▸ Exercise brief
Retype the entries exactly, but skip the pictures.

Content revision data
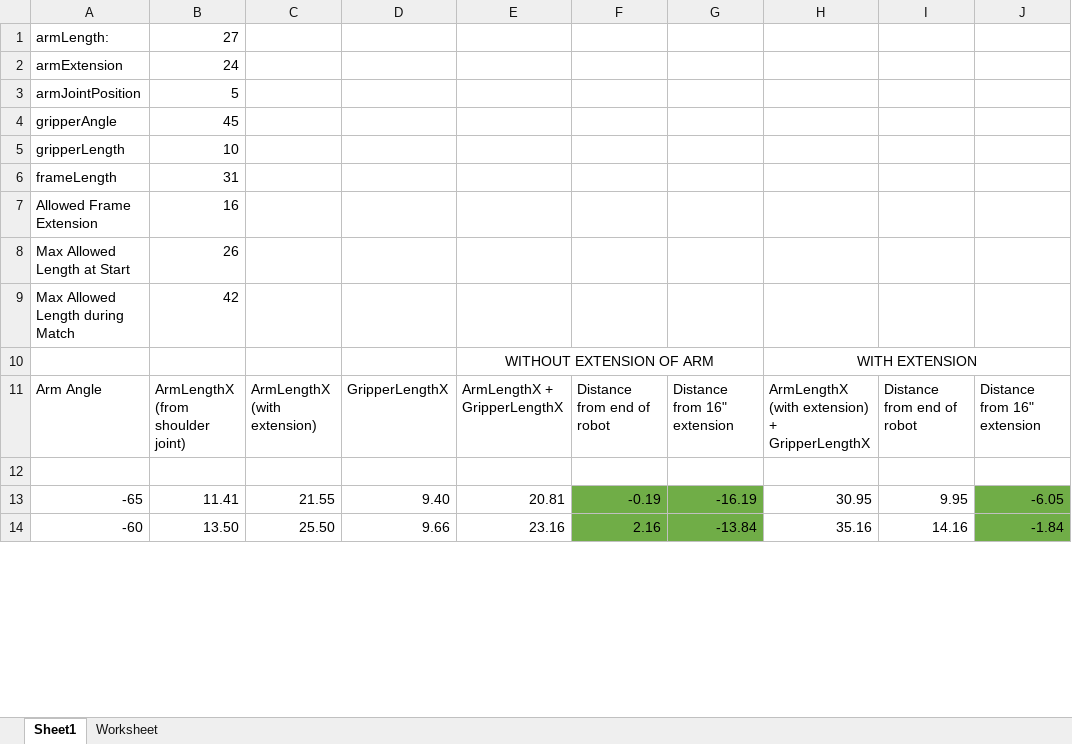
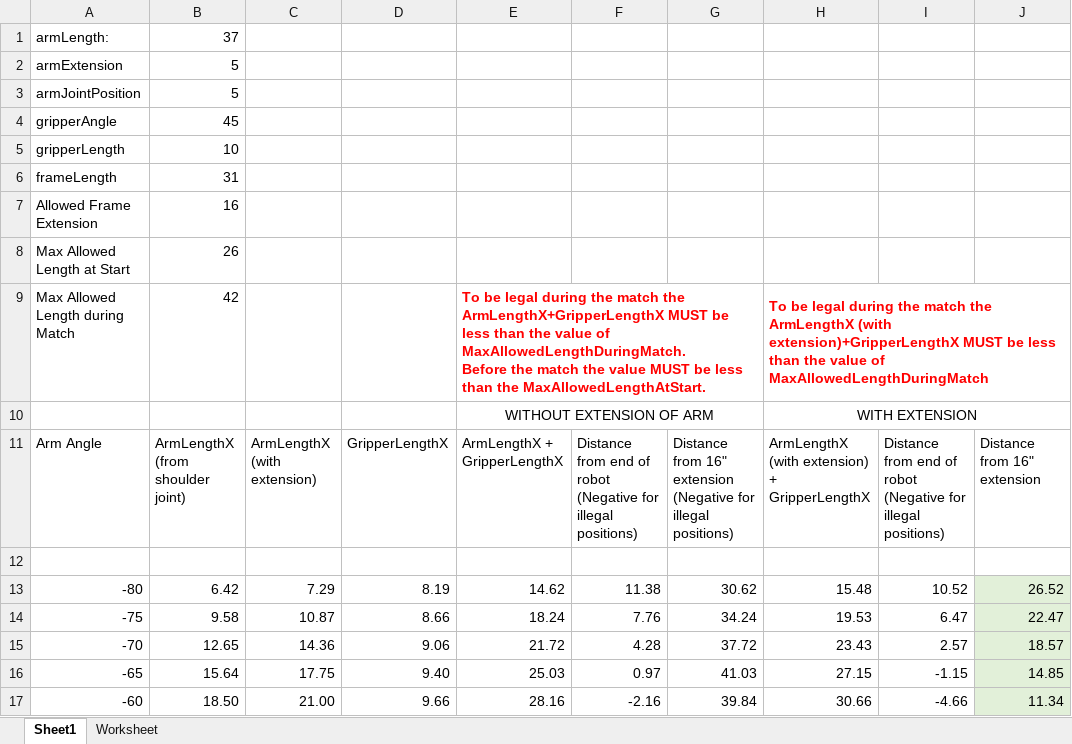
Before and after one commit to SnoBotics981/981LabViewComponents, an Excel workbook: Arm Position Spreadsheet.xlsx, sheet Sheet1, drawn as a sheet; only a part is shown; values as stored, in another font and other column widths than the file's, no borders; addresses are those after the commit; ↵ is a line break in a cell; the diff covers the shown part only; the diff names each change by its address in the sheet, - before the commit and + after, or states it on an @@ line.

Commit message:
First whack checking angle on arm for  illegal positions when extended

```diff
--- a/Arm Position Spreadsheet.xlsx (sheet Sheet1)
+++ b/Arm Position Spreadsheet.xlsx (sheet Sheet1)
-B1: 27
+B1: 37
-B2: 24
+B2: 5
-E9: (empty)
+E9: To be legal during the match the ArmLengthX+GripperLengthX MUST be less than the value of MaxAllowedLengthDuringMatch. ↵ Before the match the value MUST be less than the MaxAllowedLengthAtStart.
+E9:G9 merged
-H9: (empty)
+H9: To be legal during the match the ArmLengthX (with extension)+GripperLengthX MUST be less than the value of MaxAllowedLengthDuringMatch
+H9:J9 merged
-F11: Distance from end of robot
+F11: Distance from end of robot (Negative for illegal positions)
-G11: Distance from 16" extension
+G11: Distance from 16" extension (Negative for illegal positions)
-I11: Distance from end of robot
+I11: Distance from end of robot (Negative for illegal positions)
+row 13: -80 | 6.42 | 7.29 | 8.19 | 14.62 | 11.38 | 30.62 | 15.48 | 10.52 | 26.52
+row 14: -75 | 9.58 | 10.87 | 8.66 | 18.24 | 7.76 | 34.24 | 19.53 | 6.47 | 22.47
+row 15: -70 | 12.65 | 14.36 | 9.06 | 21.72 | 4.28 | 37.72 | 23.43 | 2.57 | 18.57
-B16: 11.41
+B16: 15.64
-C16: 21.55
+C16: 17.75
-E16: 20.81
+E16: 25.03
-F16: -0.19
+F16: 0.97
-F16:G17 fill: #70AD47
+F16:G17 fill: none
-G16: -16.19
+G16: 41.03
-H16: 30.95
+H16: 27.15
-I16: 9.95
+I16: -1.15
-J16: -6.05
+J16: 14.85
-J16:J17 fill: #70AD47
+J16:J17 fill: #E2F0D9
-B17: 13.50
+B17: 18.50
-C17: 25.50
+C17: 21.00
-E17: 23.16
+E17: 28.16
-F17: 2.16
+F17: -2.16
-G17: -13.84
+G17: 39.84
-H17: 35.16
+H17: 30.66
-I17: 14.16
+I17: -4.66
-J17: -1.84
+J17: 11.34
```
Also changed, not shown: 380 edited cells and cell formats elsewhere in this sheet, formulas that keep their value, 5 other files.
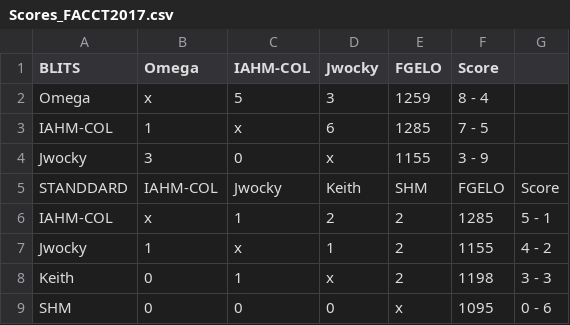
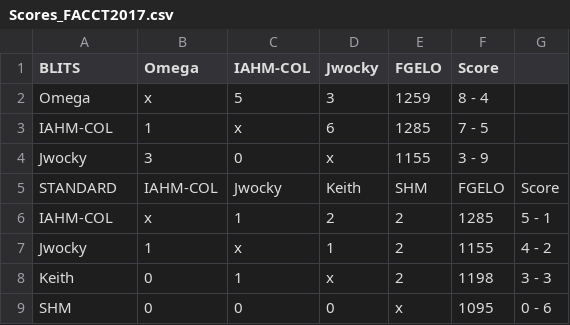
Before and after one commit to IAHM-COL/FACCT, a CSV file: Scores_FACCT2017.csv, drawn as a sheet.

Commit message:
add Score Tables

```diff
--- a/Scores_FACCT2017.csv
+++ b/Scores_FACCT2017.csv
@@ -4,3 +4,3 @@ IAHM-COL,1,x,6,1285,7 - 5,
 Jwocky,3,0,x,1155,3 - 9,
-STANDDARD,IAHM-COL,Jwocky,Keith,SHM,FGELO,Score
+STANDARD,IAHM-COL,Jwocky,Keith,SHM,FGELO,Score
 IAHM-COL,x,1,2,2,1285,5 - 1
```
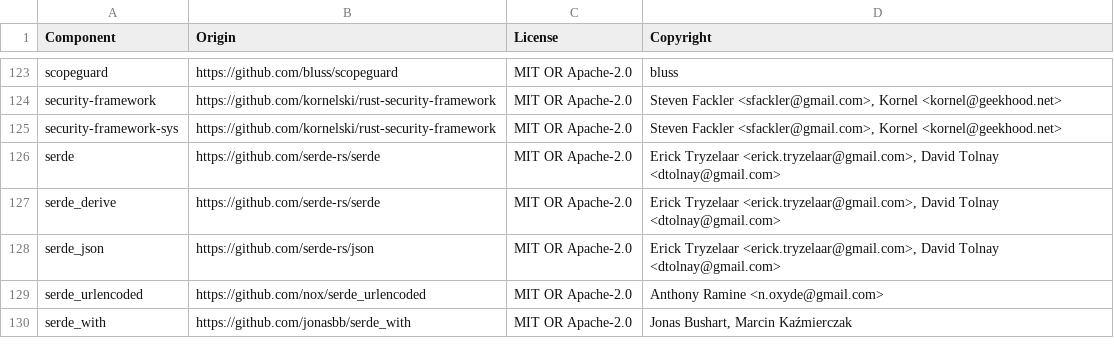
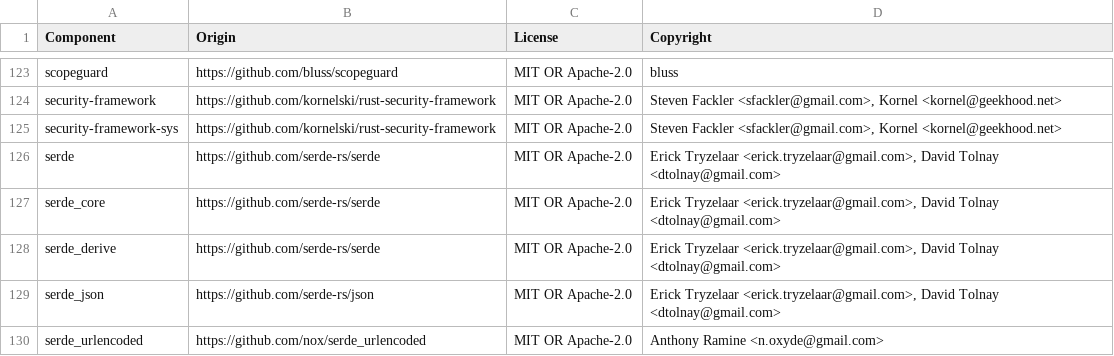
Before and after one commit to DataDog/datadog-api-client-rust, a CSV file: LICENSE-3rdparty.csv, drawn as a sheet; only a part is shown, gaps mark what is left out; the shorter side is filled out with more unchanged rows.

```diff
--- a/LICENSE-3rdparty.csv
+++ b/LICENSE-3rdparty.csv
@@ -126,2 +126,3 @@ security-framework-sys,https://github.com/kornelski/rust-security-framework,MIT
 serde,https://github.com/serde-rs/serde,MIT OR Apache-2.0,"Erick Tryzelaar <erick.tryzelaar@gmail.com>, David Tolnay <dtolnay@gmail.com>"
+serde_core,https://github.com/serde-rs/serde,MIT OR Apache-2.0,"Erick Tryzelaar <erick.tryzelaar@gmail.com>, David Tolnay <dtolnay@gmail.com>"
 serde_derive,https://github.com/serde-rs/serde,MIT OR Apache-2.0,"Erick Tryzelaar <erick.tryzelaar@gmail.com>, David Tolnay <dtolnay@gmail.com>"
```
Also changed, not shown: 2 other files.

▸ Exercise answer
Before and after one commit to SnoBotics981/981LabViewComponents, an Excel workbook: Arm Position Spreadsheet.xlsx, sheet Sheet1, drawn as a sheet; only a part is shown; values as stored, in another font and other column widths than the file's, no borders; addresses are those after the commit; ↵ is a line break in a cell; the diff covers the shown part only; the diff names each change by its address in the sheet, - before the commit and + after, or states it on an @@ line.

Commit message:
First whack checking angle on arm for  illegal positions when extended

```diff
--- a/Arm Position Spreadsheet.xlsx (sheet Sheet1)
+++ b/Arm Position Spreadsheet.xlsx (sheet Sheet1)
-B1: 27
+B1: 37
-B2: 24
+B2: 5
-E9: (empty)
+E9: To be legal during the match the ArmLengthX+GripperLengthX MUST be less than the value of MaxAllowedLengthDuringMatch. ↵ Before the match the value MUST be less than the MaxAllowedLengthAtStart.
+E9:G9 merged
-H9: (empty)
+H9: To be legal during the match the ArmLengthX (with extension)+GripperLengthX MUST be less than the value of MaxAllowedLengthDuringMatch
+H9:J9 merged
-F11: Distance from end of robot
+F11: Distance from end of robot (Negative for illegal positions)
-G11: Distance from 16" extension
+G11: Distance from 16" extension (Negative for illegal positions)
-I11: Distance from end of robot
+I11: Distance from end of robot (Negative for illegal positions)
+row 13: -80 | 6.42 | 7.29 | 8.19 | 14.62 | 11.38 | 30.62 | 15.48 | 10.52 | 26.52
+row 14: -75 | 9.58 | 10.87 | 8.66 | 18.24 | 7.76 | 34.24 | 19.53 | 6.47 | 22.47
+row 15: -70 | 12.65 | 14.36 | 9.06 | 21.72 | 4.28 | 37.72 | 23.43 | 2.57 | 18.57
-B16: 11.41
+B16: 15.64
-C16: 21.55
+C16: 17.75
-E16: 20.81
+E16: 25.03
-F16: -0.19
+F16: 0.97
-F16:G17 fill: #70AD47
+F16:G17 fill: none
-G16: -16.19
+G16: 41.03
-H16: 30.95
+H16: 27.15
-I16: 9.95
+I16: -1.15
-J16: -6.05
+J16: 14.85
-J16:J17 fill: #70AD47
+J16:J17 fill: #E2F0D9
-B17: 13.50
+B17: 18.50
-C17: 25.50
+C17: 21.00
-E17: 23.16
+E17: 28.16
-F17: 2.16
+F17: -2.16
-G17: -13.84
+G17: 39.84
-H17: 35.16
+H17: 30.66
-I17: 14.16
+I17: -4.66
-J17: -1.84
+J17: 11.34
```
Also changed, not shown: 380 edited cells and cell formats elsewhere in this sheet, formulas that keep their value, 5 other files.
Before and after one commit to IAHM-COL/FACCT, a CSV file: Scores_FACCT2017.csv, drawn as a sheet.

Commit message:
add Score Tables

```diff
--- a/Scores_FACCT2017.csv
+++ b/Scores_FACCT2017.csv
@@ -4,3 +4,3 @@ IAHM-COL,1,x,6,1285,7 - 5,
 Jwocky,3,0,x,1155,3 - 9,
-STANDDARD,IAHM-COL,Jwocky,Keith,SHM,FGELO,Score
+STANDARD,IAHM-COL,Jwocky,Keith,SHM,FGELO,Score
 IAHM-COL,x,1,2,2,1285,5 - 1
```
Before and after one commit to DataDog/datadog-api-client-rust, a CSV file: LICENSE-3rdparty.csv, drawn as a sheet; only a part is shown, gaps mark what is left out; the shorter side is filled out with more unchanged rows.

```diff
--- a/LICENSE-3rdparty.csv
+++ b/LICENSE-3rdparty.csv
@@ -126,2 +126,3 @@ security-framework-sys,https://github.com/kornelski/rust-security-framework,MIT
 serde,https://github.com/serde-rs/serde,MIT OR Apache-2.0,"Erick Tryzelaar <erick.tryzelaar@gmail.com>, David Tolnay <dtolnay@gmail.com>"
+serde_core,https://github.com/serde-rs/serde,MIT OR Apache-2.0,"Erick Tryzelaar <erick.tryzelaar@gmail.com>, David Tolnay <dtolnay@gmail.com>"
 serde_derive,https://github.com/serde-rs/serde,MIT OR Apache-2.0,"Erick Tryzelaar <erick.tryzelaar@gmail.com>, David Tolnay <dtolnay@gmail.com>"
```
Also changed, not shown: 2 other files.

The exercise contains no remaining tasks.